Traditional KM thinking is fallowed thinking. It is flawed thinking that focuses on the tool, method or system in the here-and-now; it ploughs the field, but forgets to seed it, leaving people hungry and dissatisfied. So, what is missing?
Traditional thinking addresses “what” the problem is; what is it that we are being asked to address?”.
It looks at “how” the problem can be “solved” through accepted or known tools/methods.
But here’s the rub, all too often traditional thinking does not address the sweet spot of KM, it cannot answer the, “why?”; “why are we doing this in the first place?” – thinking beyond proximal causality to the underlying or influencing causality.
This failure to address the “why” question is a fundamental failure to engage in double-loop learning, where a tool, method or system breakdown moves beyond an evaluation/criticism of the applied strategy to question the variables that govern the profession. Such a searching would lead professionals to the challenges that people like myself and Dave Snowden speak of, the challenges of complexity and resilience. It would challenge mental models and nudge people away from their reductionist roots towards holistic thinking and methods.
More than this, a more searching approach to the problems in the KM profession would bring KM professionals and organisational decision-makers to the conclusion that the true limiting resource, if there is one “limiting resource” (see Part 2), is people. People are the knowledge holders, users, developers and sharers, and they are arguably key to the development of any type of response to current organisational problems.
How many Knowledge Management professionals/solution providers have a background, or actively work with, HR Development, Learning and Development, Talent Management or HR Management professionals?
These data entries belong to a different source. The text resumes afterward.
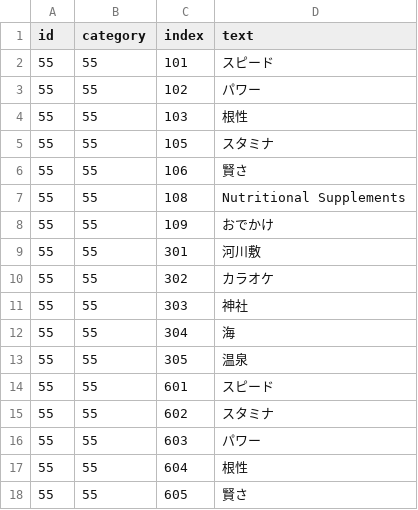
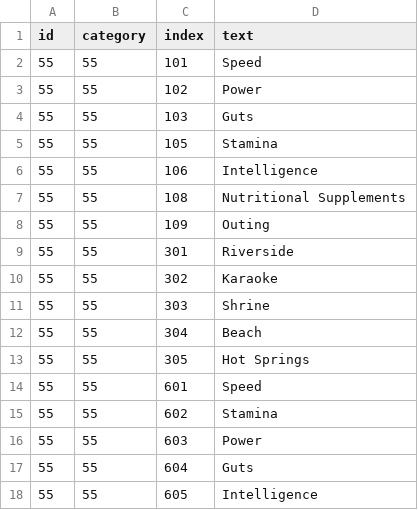
Before and after one commit to MarshmallowAndroid/umamusume-en, a CSV file: text_data/55.csv, drawn as a sheet.

Commit message:
Translated 55.csv（unsure of what this is at the moment). Updated Readme to include translation credits

```diff
--- a/text_data/55.csv
+++ b/text_data/55.csv
@@ -1,18 +1,18 @@
 id,category,index,text
-55,55,101,スピード
-55,55,102,パワー
-55,55,103,根性
-55,55,105,スタミナ
-55,55,106,賢さ
+55,55,101,Speed
+55,55,102,Power
+55,55,103,Guts
+55,55,105,Stamina
+55,55,106,Intelligence
 55,55,108,Nutritional Supplements
-55,55,109,おでかけ
-55,55,301,河川敷
-55,55,302,カラオケ
-55,55,303,神社
-55,55,304,海
-55,55,305,温泉
-55,55,601,スピード
-55,55,602,スタミナ
-55,55,603,パワー
-55,55,604,根性
-55,55,605,賢さ
+55,55,109,Outing
+55,55,301,Riverside
+55,55,302,Karaoke
+55,55,303,Shrine
+55,55,304,Beach
+55,55,305,Hot Springs
+55,55,601,Speed
+55,55,602,Stamina
+55,55,603,Power
+55,55,604,Guts
+55,55,605,Intelligence
```
Also changed, not shown: 1 other file.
If people are a limiting resource, does it not therefore make sense that solution providers (internal or external) should integrate and work with professionals in this area? This surely seems like common sense, but all too often I have been accused, admittedly by established (traditional) solution providers, of just trying to promote services – making the argument I present seem baseless. This is a shame and an understandable defence mechanism. Let’s be honest, this is what I do, I provide competing services. But it is more than this, I am a student of the profession and, as I see it flounder, I want to offer solutions. I want the profession to become more resilient by improving its relevance – that is why I write this blog in the first place, why I give away key resources and why I will continue to attempt to disrupt established thinking.
As long as KMers focus on “what” and “how”, with a disregard for the “why”, KM will continue to seed mid to long term dissatisfaction, regardless of short-term success. For knowledge to become a well managed resource in organisations interested in designing, developing and delivering desirable products and/or services, there will be a need to develop ‘integrated’ tools, methods, systems and even integrated organisational forms.
This is the final message from my New Year look at what 2014 could hold; you can continue to plough the field, but until you address the “why”, your field will remain fallow.
I hope this series has stimulated your thinking as you make your plans for the New Year and beyond.